Hokies Facing Also Ran Status In Competitive ACC

Xavier DavisContributor INovember 16, 2008

Since 2004, the ACC conference champion had at least one school that was always mentioned:  Virginia Tech.  

With a 16 -10 win on Dec 4, 2004 over the  Miami Hurricanes, Virginia Tech secured the ACC championship their first year in the conference after 50 plus years of snubbing.

The ACC has had the Hokies as one of the favorites ever since.  

Fast forward to 2008.  The defending champion Hokies are still a favorite but not THE favorite.  At least not in the preseason.  

The popular pick was the Clemson Tigers until their dismantling at the hands of the Crimson Tide of Alabama.  Lo and behold, the Hokies lose to ECU and the ACC's credibility is in serious jeopardy.  

The Hokies righted the ship for the next five games, some would say in spite of offensive coordinator Bryan Stinespring, and assumed their role of ACC favorite.  Others stepped up as well including Georgia Tech, North Carolina and the return of the Sunshine State representatives, Miami and Florida State.  

Then losses to Boston College, Florida State, and Miami in three of their next four games put the Hokies in a position they have not known often since their ACC occupation.  

The 2008 Hokies will need losses by Miami along with wins in their final two games to get to Tampa.  Miami faces Georgia Tech in a Thursday night contest which could easily go either way.  

N.C. State is the last conference game for Miami.  The Hokies may be asking for a lot if they have to pin their hopes on the Wolfpack.  And this is all assuming the Hokies can handle a newly tough UVA team and improved Duke team.  

With the offense sputtering essentially all year long, no game is a given.  After all, the Furman Paladins were only down by three in Blacksburg earlier this year.

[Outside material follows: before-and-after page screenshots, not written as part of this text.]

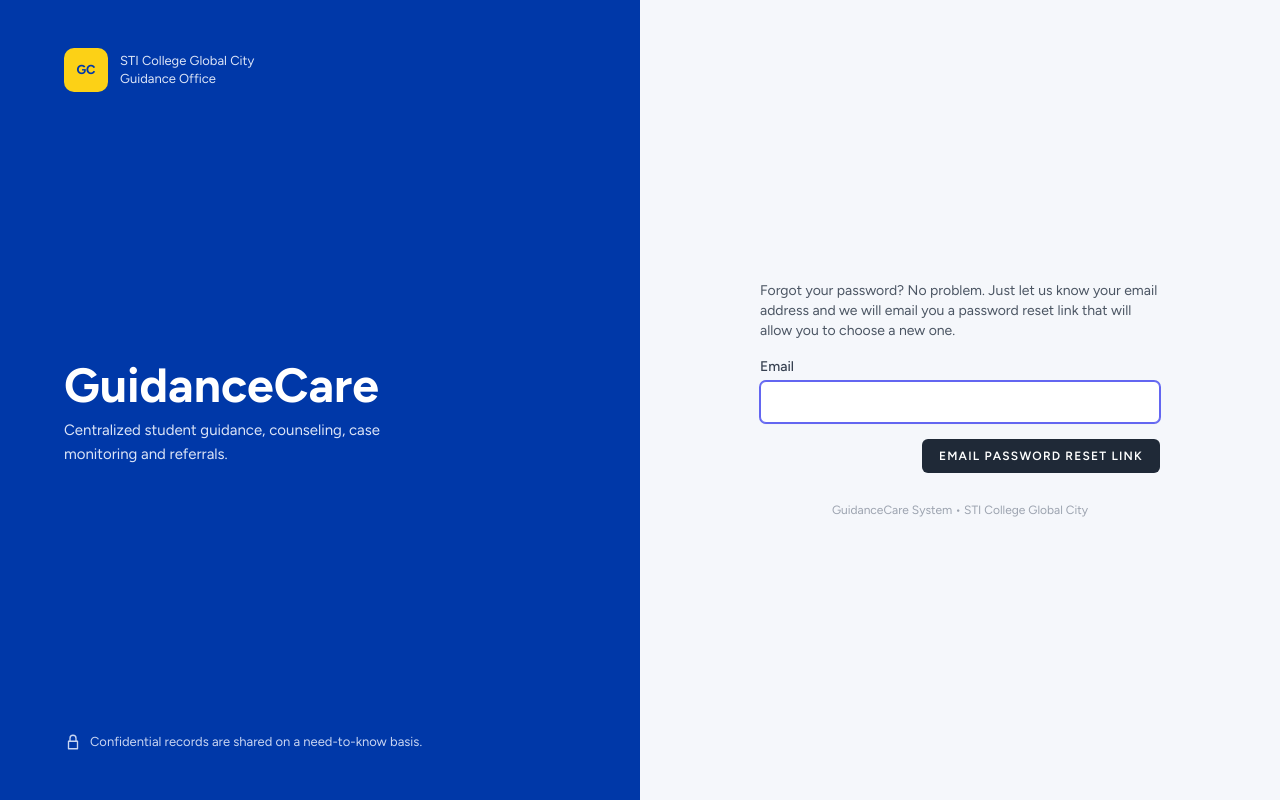
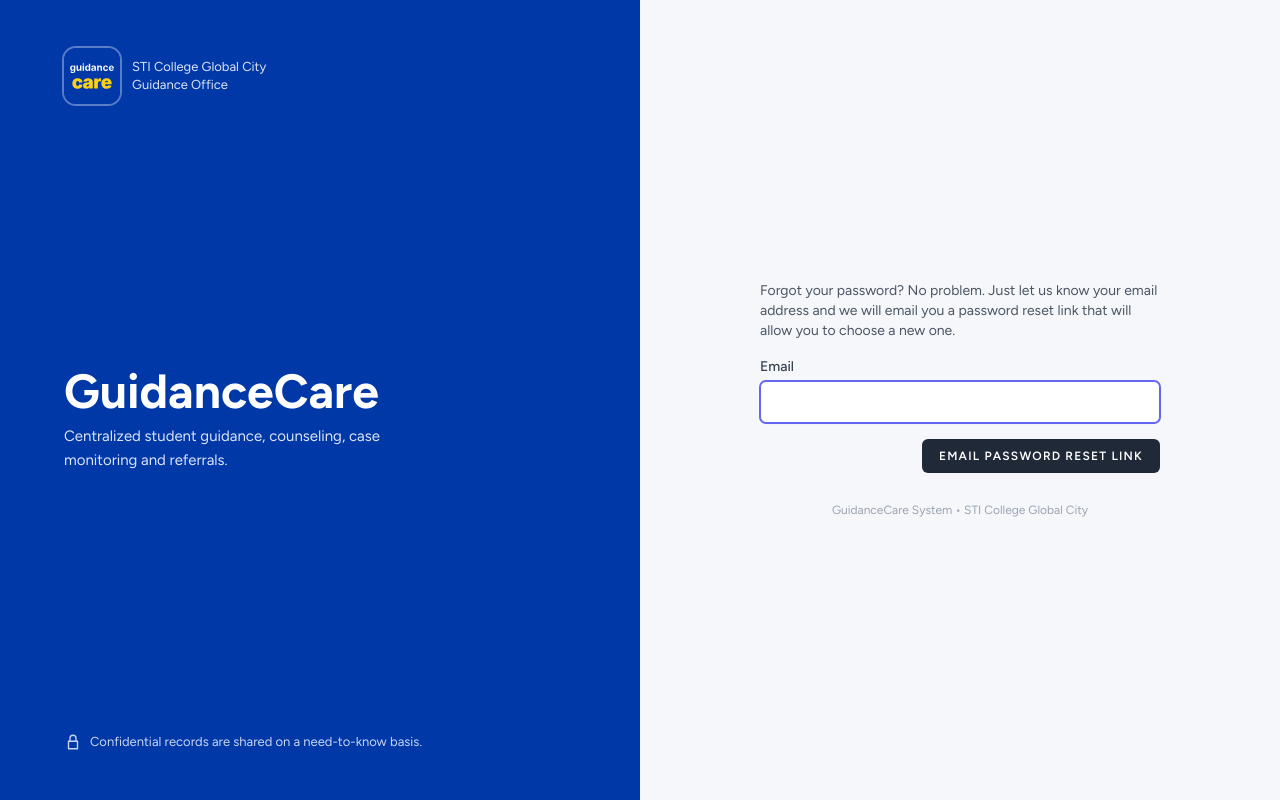
Before and after one commit to marieldesirei07/guidance_care_repository, a Laravel app: page /forgot-password in a window 1280 px wide. Run offline with Laravel 12, Linux system fonts and the light colour scheme; style sheets or scripts are compiled from the project's sources.

Commit message:
Final GuidanceCare logo: stacked words (B)

```diff
--- a/resources/views/layouts/app.blade.php
+++ b/resources/views/layouts/app.blade.php
@@ -7,6 +7,9 @@
     <meta name="color-scheme" content="light">
 
     <title>GuidanceCare</title>
+    <link rel="icon" href="{{ asset('favicon.ico') }}" sizes="any">
+    <link rel="icon" href="{{ asset('images/guidancecare-logo.svg') }}" type="image/svg+xml">
+    <link rel="apple-touch-icon" href="{{ asset('images/guidancecare-logo-180.png') }}">
 
     <!-- Fonts -->
     <link rel="preconnect" href="https://fonts.bunny.net">
--- a/resources/views/layouts/gc-ui.blade.php
+++ b/resources/views/layouts/gc-ui.blade.php
@@ -146,6 +146,7 @@
 
     .gc-sidebar { display: none; }
     .gc-brand { display: flex; align-items: center; gap: 10px; color: #fff; text-decoration: none; min-width: 0; }
+    .gc-brand-logo { width: 36px; height: 36px; flex: none; border-radius: 8px; box-shadow: 0 0 0 1px rgba(255,255,255,.3); }
     .gc-brand-mark { width: 36px; height: 36px; flex: none; border-radius: 8px; background: var(--gc-accent); color: var(--gc-primary); display: grid; place-items: center; font-size: 13px; font-weight: 700; }
     .gc-brand-text { display: flex; flex-direction: column; line-height: 1.2; min-width: 0; }
     .gc-brand-text strong { font-size: 15px; font-weight: 600; }
--- a/resources/views/layouts/guest.blade.php
+++ b/resources/views/layouts/guest.blade.php
@@ -7,6 +7,9 @@
     <meta name="color-scheme" content="light">
 
     <title>GuidanceCare — Log in</title>
+    <link rel="icon" href="{{ asset('favicon.ico') }}" sizes="any">
+    <link rel="icon" href="{{ asset('images/guidancecare-logo.svg') }}" type="image/svg+xml">
+    <link rel="apple-touch-icon" href="{{ asset('images/guidancecare-logo-180.png') }}">
 
     <!-- Fonts -->
     <link rel="preconnect" href="https://fonts.bunny.net">
@@ -21,8 +24,7 @@
         .gc-auth { min-height: 100vh; display: grid; grid-template-columns: 1fr; background: #f5f7fb; }
         .gc-auth-brand { background: var(--gc-primary); color: #fff; padding: 28px 24px; display: flex; flex-direction: column; gap: 20px; }
         .gc-auth-school { display: flex; align-items: center; gap: 12px; font-size: 13px; line-height: 1.35; color: #dce5f7; }
-        .gc-auth-school img { height: 44px; width: auto; background: #fff; border-radius: 8px; padding: 4px; }
-        .gc-auth-mark { width: 44px; height: 44px; flex: none; border-radius: 10px; background: var(--gc-accent); color: var(--gc-primary); display: grid; place-items: center; font-weight: 700; }
+        .gc-auth-logo { width: 56px; height: 56px; flex: none; border-radius: 12px; box-shadow: 0 0 0 2px rgba(255,255,255,.35); }
         .gc-auth-brand h1 { margin: 0 0 8px; font-size: 32px; line-height: 1.1; font-weight: 700; color: #fff; }
         .gc-auth-brand p { margin: 0; max-width: 36ch; color: #dce5f7; font-size: 15px; line-height: 1.55; }
         .gc-auth-note { display: none; align-items: flex-start; gap: 8px; font-size: 13px; color: #c9d6f2; }
@@ -59,12 +61,7 @@
     <div class="gc-auth">
         <section class="gc-auth-brand">
             <div class="gc-auth-school">
-                {{-- Put the official logo (with permission) at public/images/sti-logo.png and it appears here --}}
-                @if (file_exists(public_path('images/sti-logo.png')))
-                    <img src="{{ asset('images/sti-logo.png') }}" alt="STI College Global City">
-                @else
-                    <span class="gc-auth-mark" aria-hidden="true">GC</span>
-                @endif
+                <img src="{{ asset('images/guidancecare-logo.svg') }}" alt="GuidanceCare logo" class="gc-auth-logo" width="56" height="56">
                 <span>STI College Global City<br>Guidance Office</span>
             </div>
 
--- a/resources/views/layouts/sidebar.blade.php
+++ b/resources/views/layouts/sidebar.blade.php
@@ -139,7 +139,7 @@
 {{-- Desktop sidebar --}}
 <aside class="gc-sidebar" aria-label="{{ $gcPortal }} navigation">
     <a href="{{ url($gcItems[0][1]) }}" class="gc-brand">
-        <span class="gc-brand-mark" aria-hidden="true">GC</span>
+        <img src="{{ asset('images/guidancecare-logo.svg') }}" alt="" class="gc-brand-logo" width="36" height="36">
         <span class="gc-brand-text"><strong>GuidanceCare</strong><small>{{ $gcPortal }}</small></span>
     </a>
     {!! $gcNavHtml !!}
@@ -148,7 +148,7 @@
 {{-- Phone / small-tablet top bar + menu --}}
 <header class="gc-topbar">
     <a href="{{ url($gcItems[0][1]) }}" class="gc-brand">
-        <span class="gc-brand-mark" aria-hidden="true">GC</span>
+        <img src="{{ asset('images/guidancecare-logo.svg') }}" alt="" class="gc-brand-logo" width="36" height="36">
         <span class="gc-brand-text"><strong>GuidanceCare</strong><small>{{ $gcPortal }}</small></span>
     </a>
     <button type="button" class="gc-menu-btn" aria-expanded="false" aria-controls="gc-mobile-menu" aria-label="Open menu"
```
Also changed, not shown: docs/logo/guidancecare-logo-white.svg (added), docs/logo/guidancecare-logo.svg (added), public/favicon.ico, public/images/guidancecare-logo-180.png (added), public/images/guidancecare-logo.svg (added), 3 other files.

Regardless of tiebreakers and the necessary scenarios for the Hokies getting in the ACC Championship, the question is: do the Hokies really deserve it?  As a Hokie alum, I say no.  

The defense has been pretty good, not as good as we are used to, but they have still kept the Hokies in games.  In some ways, I think a no-show in Tampa, along with a struggle (with a win) in a second tier bowl game may be better for the program.  

This year's preseason ranking was a rep ranking.  With 40 percent of the team never having played a college game at the season start, it's somewhat ludicrous to have put this team in the top 20.   

Ideally, the offensive debacle will lead to Frank Beamer regaining some of his own respect by showing Bryan Stinespring the door.  There are plenty of sites, blog posts, and comments out there that will illustrate the faux-pas the Stinespring reign has been.

Unfortunately, his follies have taken a program that rose on hard-work, effort, and fundamentals and made them a background detail.  Frank Beamer may very well lose defensive genius Bud Foster next year.  Without Bud, and without an offense, what will become of Hokies football?